New vaccine concern
The county will join other jurisdictions across the country in not administering the Johnson & Johnson (J&J) vaccine because of concern it may cause dangerous blood clots.
On Tuesday, federal agencies announced that cases of potentially severe blood clotting have occurred among people receiving the single-dose J&J vaccine, and they've recommended suspending application of that vaccine until they have a better understanding of the relationship between the vaccine and the clotting.
The county health department administered just under 100 doses of the J&J vaccine at a clinic last Wednesday in Rosburg. The county will not administer any more doses of that vaccine until cleared by state and federal agencies.
According to a Tuesday report from the Washington State Department of Health, the incidence of clotting from the J&J vaccine is low. Symptoms show up approximately 2-3 weeks after receiving the shot.
The report says, "About 149,000 doses of J & J vaccine have been administered in Washington so far, out of more than four million doses total. At this time, we have no knowledge of the six patients [all women under age 50] who experienced these blood clots being Washington residents.
"For those who got the vaccine more than a month ago, the risk of this complication is very low at this time. People who have received the J&J vaccine who develop severe headache, abdominal pain, leg pain, or shortness of breath within three weeks after vaccination should contact their health care provider. It also demonstrates how well the robust vaccine safety monitoring systems work, since this potential safety concern was identified quickly and vaccines were paused to allow for further investigation."
Bischoff said the county has just five doses of the J&J vaccine on hand; they will be stored until the department receives new direction for their use.
State DOH reports that the county has administered 2,574 doses; 35% of the population has had at least one dose, and 27% of the people are fully vaccinated.
The rate of vaccinating county residents has slowed; the county won't order new first doses--limited to 100 per order--for another week to collect names of people needing shots.
Surplus vaccine will be shared with other jurisdictions.
"I'm not sitting on vaccine where people are clamoring for it elsewhere," he commented.
The Family Health Center in Cathlamet is also providing vaccinations; that clinic has evening hours that compliment the health department's daytime events.
"Our goal is to get 100% of our population vaccinated," Bischoff said. "We need folks to come forward."
The clotting concern identified with the J&J vaccine has already been identified with the European AstraZeneca (AZ) vaccine, and countries around the world have paused in using it.
The vaccine has been associated with clotting that has been identified in 222 cases coming out of 34 million shots, Bischoff said; 18 persons died, and the rest recovered.
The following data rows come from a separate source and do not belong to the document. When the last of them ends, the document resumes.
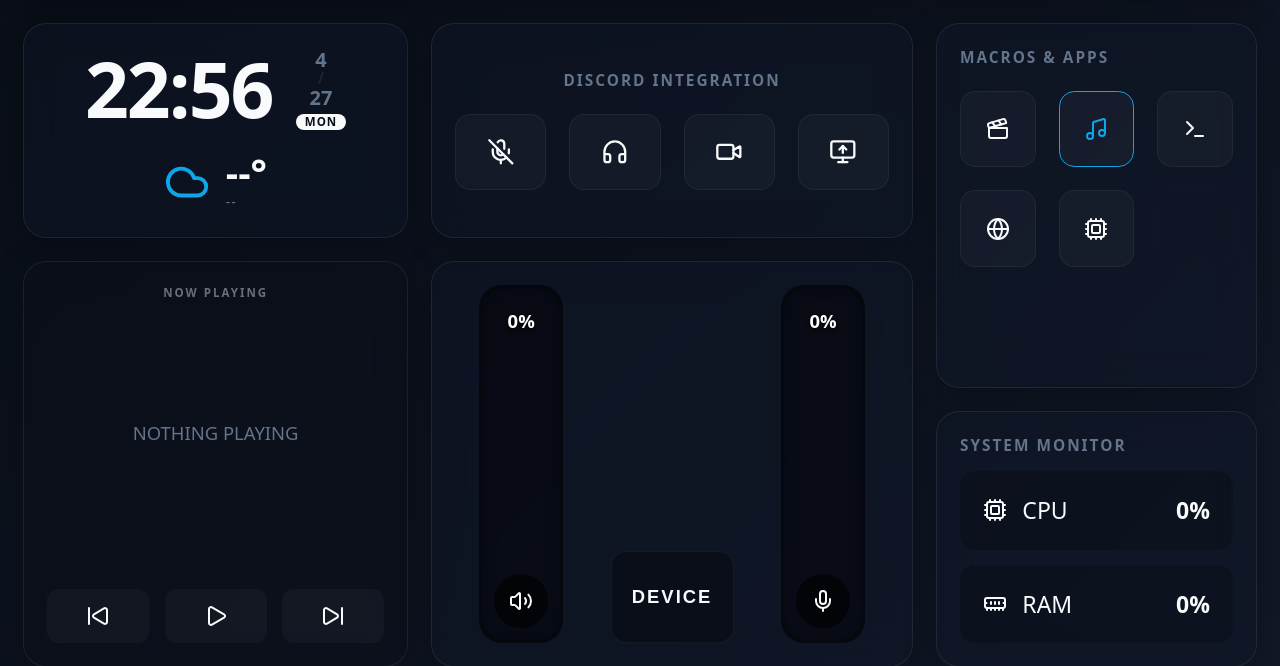
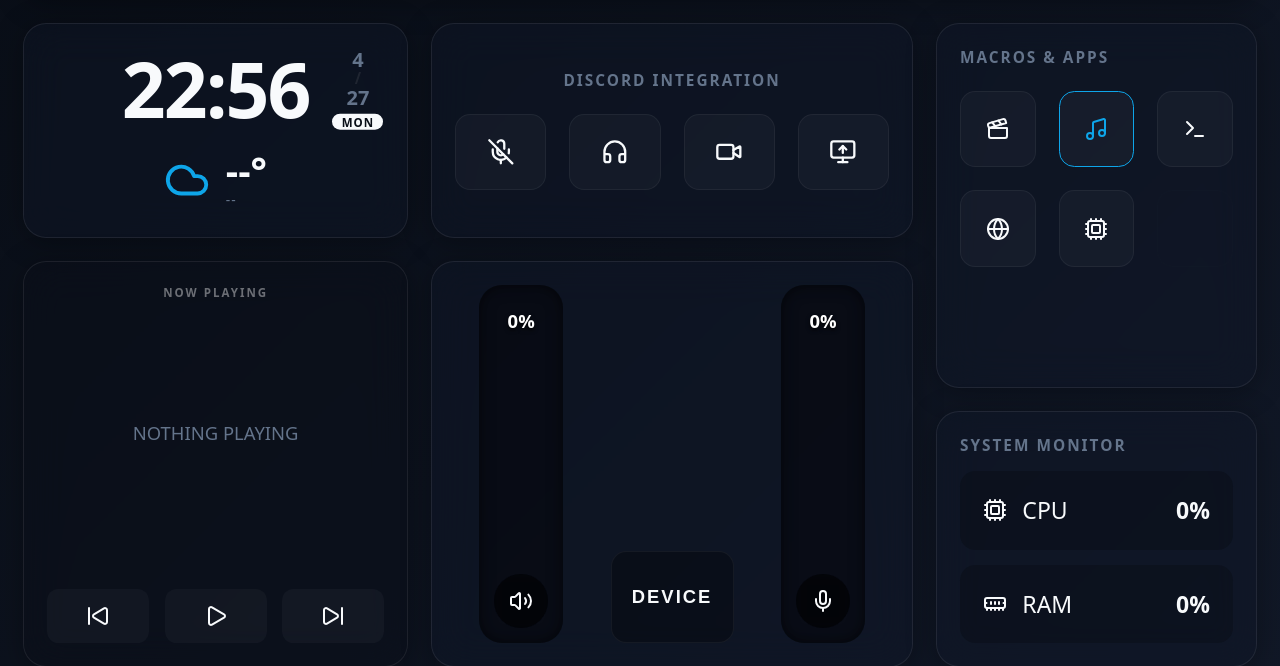
Before and after one commit to Liburn-Bajraktari/Touch-Dashboard, a Flask app: page / in a window 1280 px wide. Shown: the part 110-776 px from the top of the page. Run offline with Flask 3, Linux system fonts and the light colour scheme; some libraries are stand-ins or nearby versions.

Commit message:
Enhance time and date display by centering the clock and repositioning the vertical date stack

```diff
--- a/templates/index.html
+++ b/templates/index.html
@@ -172,18 +172,24 @@
         <!-- Left Column -->
         <div class="col">
             <div class="glass panel panel-top" style="justify-content: center; align-items: center; display: flex; flex-direction: column; gap: 1.5rem;">
-                <div style="display: flex; align-items: center; justify-content: center; gap: 1.5rem;">
-                    <!-- 24H Clock -->
-                    <div id="time" style="font-size: clamp(4rem, 6vw, 5.5rem); font-weight: 700; letter-spacing: -2px; line-height: 1;">00:00</div>
+                <div style="display: flex; justify-content: center; align-items: center; width: 100%;">
 
-                    <!-- Vertical Date Stack -->
-                    <div style="display: flex; flex-direction: column; align-items: center; font-weight: 800; font-size: 1.3rem; color: var(--text-muted); line-height: 1;">
-                        <!-- <div id="date-year" style="font-size: 0.8rem; color: var(--accent); margin-bottom: 0.3rem; letter-spacing: 2px;">----</div> -->
-                        <div id="date-month">-</div>
-                        <div style="color: var(--border); font-size: 1rem; margin: 0.1rem 0;">/</div>
-                        <div id="date-day">-</div>
-                        <div id="date-dayname" style="background: var(--text-main); color: var(--bg-dark); padding: 0.15rem 0.6rem; border-radius: 1rem; font-size: 0.75rem; margin-top: 0.4rem; letter-spacing: 1px;">---</div>
+                    <!-- Wrapper to hold the center position -->
+                    <div style="position: relative;">
+
+                        <!-- 24H Clock (Perfectly Centered) -->
+                        <div id="time" style="font-size: clamp(4rem, 6vw, 5.5rem); font-weight: 700; letter-spacing: -2px; line-height: 1;">00:00</div>
+
+                        <!-- Vertical Date Stack (Pinned to the right edge) -->
+                        <div style="position: absolute; left: 100%; top: 50%; transform: translateY(-50%); margin-left: 1.5rem; display: flex; flex-direction: column; align-items: center; font-weight: 800; font-size: 1.3rem; color: var(--text-muted); line-height: 1;">
+                            <div id="date-month">-</div>
+                            <div style="color: var(--border); font-size: 1rem; margin: 0.1rem 0;">/</div>
+                            <div id="date-day">-</div>
+                            <div id="date-dayname" style="background: var(--text-main); color: var(--bg-dark); padding: 0.15rem 0.6rem; border-radius: 1rem; font-size: 0.75rem; margin-top: 0.4rem; letter-spacing: 1px;">---</div>
+                        </div>
+
                     </div>
+
                 </div>
                 <div style="display: flex; align-items: center; gap: 1rem;">
                     <i data-lucide="cloud" style="width: 3rem; height: 3rem; color: var(--accent);"></i>
```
In comparison, a covid-19 infection will cause clotting in 20% of the cases, Bischoff said, and 31% of covid-19 patients in intensive care units have blood clots.
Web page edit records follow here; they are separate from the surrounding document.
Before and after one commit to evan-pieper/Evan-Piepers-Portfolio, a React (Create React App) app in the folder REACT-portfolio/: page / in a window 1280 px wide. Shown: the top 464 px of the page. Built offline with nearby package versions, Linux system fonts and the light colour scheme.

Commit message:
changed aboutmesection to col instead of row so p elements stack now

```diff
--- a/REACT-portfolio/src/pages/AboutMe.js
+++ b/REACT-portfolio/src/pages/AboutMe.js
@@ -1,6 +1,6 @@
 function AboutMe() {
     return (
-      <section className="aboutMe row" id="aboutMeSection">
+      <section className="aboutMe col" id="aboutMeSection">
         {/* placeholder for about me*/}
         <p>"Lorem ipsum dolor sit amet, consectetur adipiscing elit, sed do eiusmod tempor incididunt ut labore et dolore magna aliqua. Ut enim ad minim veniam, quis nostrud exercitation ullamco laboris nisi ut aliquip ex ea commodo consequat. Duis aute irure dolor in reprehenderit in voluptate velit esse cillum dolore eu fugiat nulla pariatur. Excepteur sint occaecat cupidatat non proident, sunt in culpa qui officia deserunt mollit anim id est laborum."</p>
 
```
"It (AZ) is still an incredibly safe vaccine," Bischoff commented. "Many nations have banned it outright, but as a public health guy, I'd say you're doing your people a disservice."
Vaccine proving to be safe
People who have been hesitant to be vaccinated should be reassured, Bischoff said, for the vaccines have proven to be very safe and effective.
He reported that, last October, he and other regional health officials discussed the development of vaccines, which had been very quick, and they were concerned about their safety. Since then, he said, they've seen that all the steps and reviews conducted in vaccine development have been followed.
"No steps have been skipped between this vaccine or any other vaccine or medicine you take," Bischoff said. "It was very quick; they took the focal power of the light of the world's scientists and shined it on one thing.
"As for safety, every day, more and more people get vaccinated; it's highly effective, and I hope that raises people's comfort level.
"It's a very safe vaccine; it's looking more and more safe all the time. The numbers are huge."